Observing Hamadryas baboons.

Observing a family of Hamadryas baboons .

Lessons learned:

№1. Hamadryas baboons don’t “yawn”- this is a physical display of aggression to intruders and enemies.(Another one- lowering of the eyelids)

№2. I was amazed at the male baboons, especially their relationship with their young ones. Though strict in conduct with females, baboon dads will take enjoy playing with their kids, and take the daddy duty of protecting their children extremely serious.

Which leads me to lesson № 3:

3. Although you always should step on to a wild animal’s territory with caution, be a thousand times as careful when conducting yourself around baboon families with children.
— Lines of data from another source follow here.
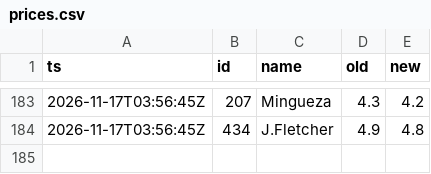
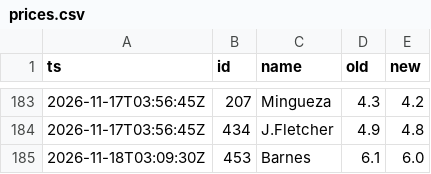
Before and after one commit to CODER1x86/fpl-radar, a CSV file: history/prices.csv, drawn as a sheet; only a part is shown, gaps mark what is left out.

```diff
--- a/history/prices.csv
+++ b/history/prices.csv
@@ -184 +184,2 @@ ts,id,name,old,new
 2026-11-17T03:56:45Z,434,J.Fletcher,4.9,4.8
+2026-11-18T03:09:30Z,453,Barnes,6.1,6.0
```
Also changed, not shown: 5 other files.
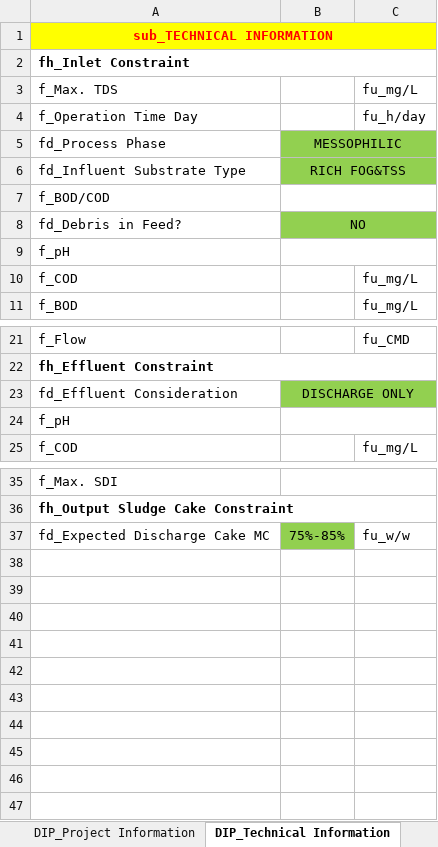
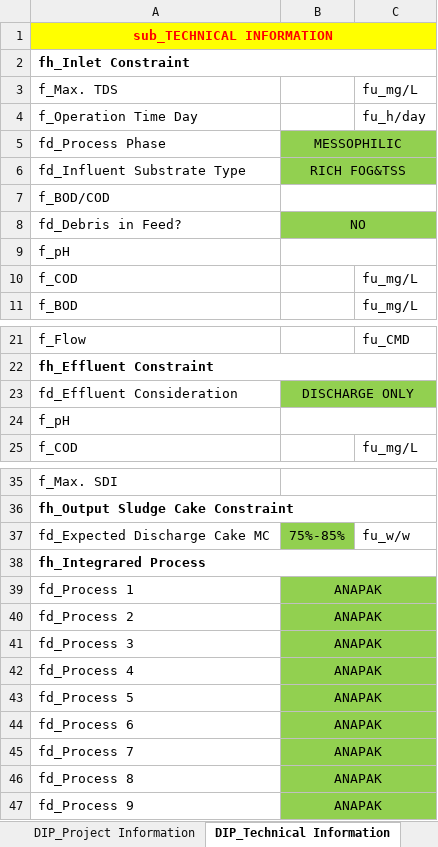
Before and after one commit to taufikhdyt01/DIAC-V, an Excel workbook: data/SET_BDU.xlsx, sheet DIP_Technical Information, drawn as a sheet; only a part is shown, gaps mark what is left out; values as stored, in another font and other column widths than the file's, no borders; the diff names each change by its address in the sheet, - before the commit and + after, or states it on an @@ line.

```diff
--- a/data/SET_BDU.xlsx (sheet DIP_Technical Information)
+++ b/data/SET_BDU.xlsx (sheet DIP_Technical Information)
-B1:C1 fill: #FFFF00
+B1:C1 fill: none
-C5:C6 fill: #92D050
+C5:C6 fill: none
-C8 fill: #92D050
+C8 fill: none
-C23 fill: #92D050
+C23 fill: none
+row 38: fh_Integrared Process
+row 39: fd_Process 1 | ANAPAK
+row 40: fd_Process 2 | ANAPAK
+row 41: fd_Process 3 | ANAPAK
+row 42: fd_Process 4 | ANAPAK
+row 43: fd_Process 5 | ANAPAK
+row 44: fd_Process 6 | ANAPAK
+row 45: fd_Process 7 | ANAPAK
+row 46: fd_Process 8 | ANAPAK
+row 47: fd_Process 9 | ANAPAK
```
Also changed, not shown: sheet DIP_Customer Information, sheet DIP_Project Information, charts or pictures, 1 other file.
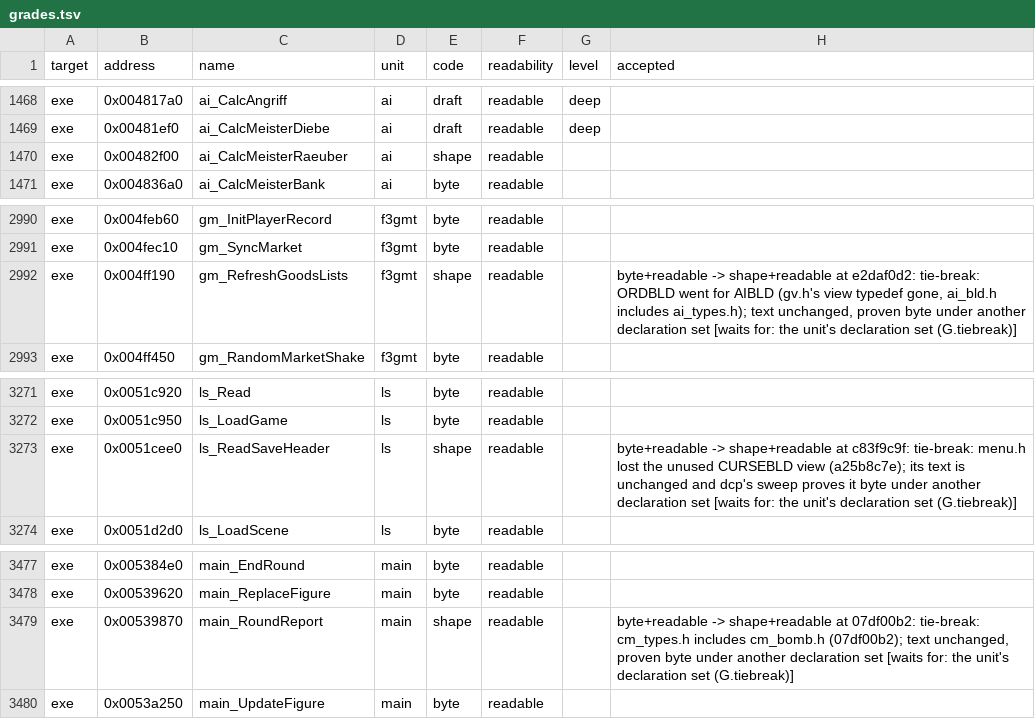
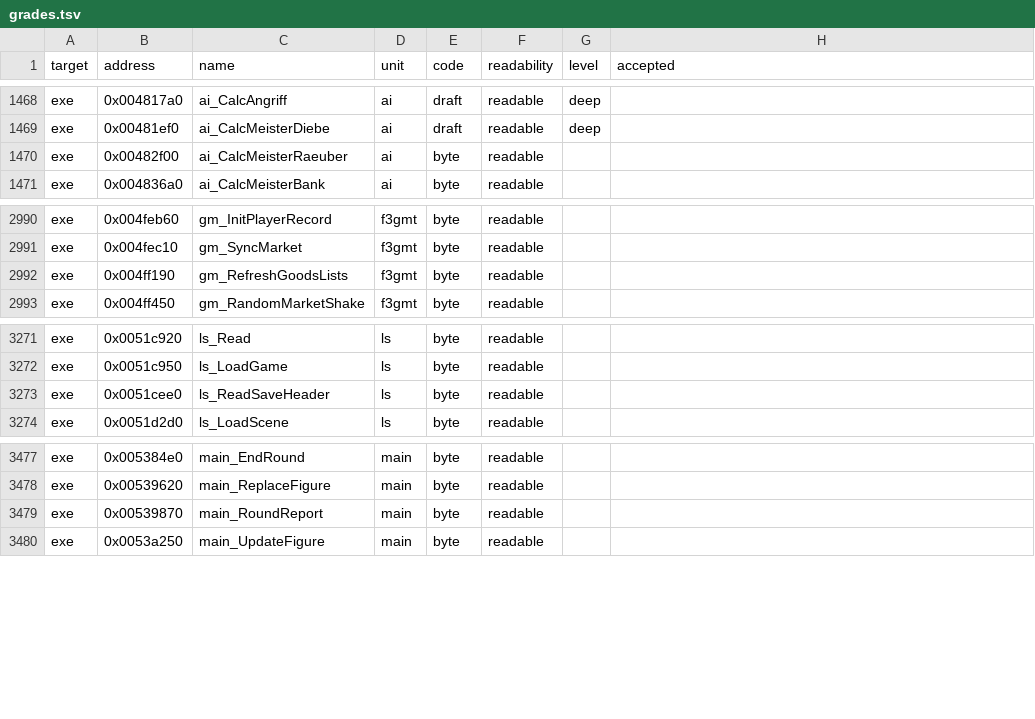
Before and after one commit to guildhaus/reguild, a TSV file: ledger/grades.tsv, drawn as a sheet; only a part is shown, gaps mark what is left out.

```diff
--- a/ledger/grades.tsv
+++ b/ledger/grades.tsv
@@ -1469,3 +1469,3 @@ exe	0x004817a0	ai_CalcAngriff	ai	draft	readable	deep
 exe	0x00481ef0	ai_CalcMeisterDiebe	ai	draft	readable	deep	
-exe	0x00482f00	ai_CalcMeisterRaeuber	ai	shape	readable		
+exe	0x00482f00	ai_CalcMeisterRaeuber	ai	byte	readable		
 exe	0x004836a0	ai_CalcMeisterBank	ai	byte	readable		
@@ -2991,3 +2991,3 @@ exe	0x004feb60	gm_InitPlayerRecord	f3gmt	byte	readable
 exe	0x004fec10	gm_SyncMarket	f3gmt	byte	readable		
-exe	0x004ff190	gm_RefreshGoodsLists	f3gmt	shape	readable		byte+readable -> shape+readable at e2daf0d2: tie-break: ORDBLD went for AIBLD (gv.h's view typedef gone, ai_bld.h includes ai_types.h); text unchanged, proven byte under another declaration set [waits for: the unit's declaration set (G.tiebreak)]
+exe	0x004ff190	gm_RefreshGoodsLists	f3gmt	byte	readable		
 exe	0x004ff450	gm_RandomMarketShake	f3gmt	byte	readable		
@@ -3272,3 +3272,3 @@ exe	0x0051c920	ls_Read	ls	byte	readable
 exe	0x0051c950	ls_LoadGame	ls	byte	readable		
-exe	0x0051cee0	ls_ReadSaveHeader	ls	shape	readable		byte+readable -> shape+readable at c83f9c9f: tie-break: menu.h lost the unused CURSEBLD view (a25b8c7e); its text is unchanged and dcp's sweep proves it byte under another declaration set [waits for: the unit's declaration set (G.tiebreak)]
+exe	0x0051cee0	ls_ReadSaveHeader	ls	byte	readable		
 exe	0x0051d2d0	ls_LoadScene	ls	byte	readable		
@@ -3478,3 +3478,3 @@ exe	0x005384e0	main_EndRound	main	byte	readable
 exe	0x00539620	main_ReplaceFigure	main	byte	readable		
-exe	0x00539870	main_RoundReport	main	shape	readable		byte+readable -> shape+readable at 07df00b2: tie-break: cm_types.h includes cm_bomb.h (07df00b2); text unchanged, proven byte under another declaration set [waits for: the unit's declaration set (G.tiebreak)]
+exe	0x00539870	main_RoundReport	main	byte	readable		
 exe	0x0053a250	main_UpdateFigure	main	byte	readable		
```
DO NOT APPROACH. Otherwise, this will happen:

Tied with lesson №3. , is lesson number 4: for a relatively large primate, baboons can charge with impressive speed. (View video above for evidence and a demonstration).

Lesson № 5.Getting charged by a baboon is a lesson you never forget.

Credits : The former lessons were  taught e by this enchanting creature:

1011901_10151511058038325_1119472997_n Hamadryas family  alpha male . 


Northern pigtail macaque. (Alpha male)

Northern pigtail macaque. (Alpha male)

In the pressence of this magnificent primate.

Note: If you happen to also find yourself in such company, know, these primates, like baboons, don’t “yawn”. That is a display of aggresion (which can be observed through a wide range of primates) . This means that this monkey isn’t tired- but in fact, you are not welcome- LEAVE.

Another amazing moment captured.

Another amazing moment captured.

I find it so amazing to observe how mother primates conduct themselves with their young. They say a picture is worth a thousand words. But pictures like this are worth a thousand emotions.

Baby macaque is adorable. :))

Baby macaque is adorable. :))

Feeding time.

Hamadryas baboon mama and baby.

Hamadryas baboon mama and baby.

I had the best summer internship, where I had the extreme pleasure of working in the Research Institute of Medical Primatology Veterinary Clinic. I also studied the behavioral aspects of primates in captivity (and took some pretty awesome photos)